4) Mets get the bad end of Roberto Alomar
A little more modern, this next awful December trade took place on the 1tth and helped define the era of Mets baseball it took place in. After 12 All-Star appearances, a Hall of Fame future ahead of him, and a whole lot of other awards, the Mets managed to pick up second baseman Roberto Alomar in a trade with the Cleveland Indians.
Only a few years earlier, the Mets made a trade for another Indians second baseman, Carlos Baerga. That deal was a mess. This one may have been worse because of how great Alomar was before going to New York.
Coming off a year where he finished fourth in the MVP vote, Alomar seemed to age quickly in orange and blue. He hit .266 in his first year with 11 home runs and 53 RBI. Those numbers were only slightly more than half the total (20 home runs, 100 RBI) he had in his final year with Cleveland.
Alomar was one of the top second basemen for years in the American League. Regardless of the city he played in, he seemed to always excel.
This wasn’t the case with the Mets. In his two seasons, Alomar slashed .265/.333/.370 with 13 home runs. He didn’t even make it through the 2003 season as the team traded him to the Chicago White Sox.
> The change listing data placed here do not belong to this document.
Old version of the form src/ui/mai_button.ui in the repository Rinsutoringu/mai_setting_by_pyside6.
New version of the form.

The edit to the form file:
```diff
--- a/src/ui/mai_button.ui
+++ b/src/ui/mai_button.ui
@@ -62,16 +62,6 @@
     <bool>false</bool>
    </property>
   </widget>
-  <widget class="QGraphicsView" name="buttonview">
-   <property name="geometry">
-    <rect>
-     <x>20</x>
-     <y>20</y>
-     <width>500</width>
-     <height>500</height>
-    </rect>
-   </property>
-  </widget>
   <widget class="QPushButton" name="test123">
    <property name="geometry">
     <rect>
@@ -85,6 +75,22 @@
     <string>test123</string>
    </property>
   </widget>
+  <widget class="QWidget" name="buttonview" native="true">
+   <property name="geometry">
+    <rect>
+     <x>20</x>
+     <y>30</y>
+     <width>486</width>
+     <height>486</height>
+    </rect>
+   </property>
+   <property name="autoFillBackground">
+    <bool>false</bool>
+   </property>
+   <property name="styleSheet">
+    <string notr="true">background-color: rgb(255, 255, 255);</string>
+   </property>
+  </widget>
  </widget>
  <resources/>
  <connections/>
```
The cost to land Alomar didn’t hurt the franchise all that much. The Amazins even managed to pick up a pair of prospects in the deal. The Indians’ prospects appeared to have a brighter future, but none ever did anything close to what Alomar accomplished—before he got to the Mets.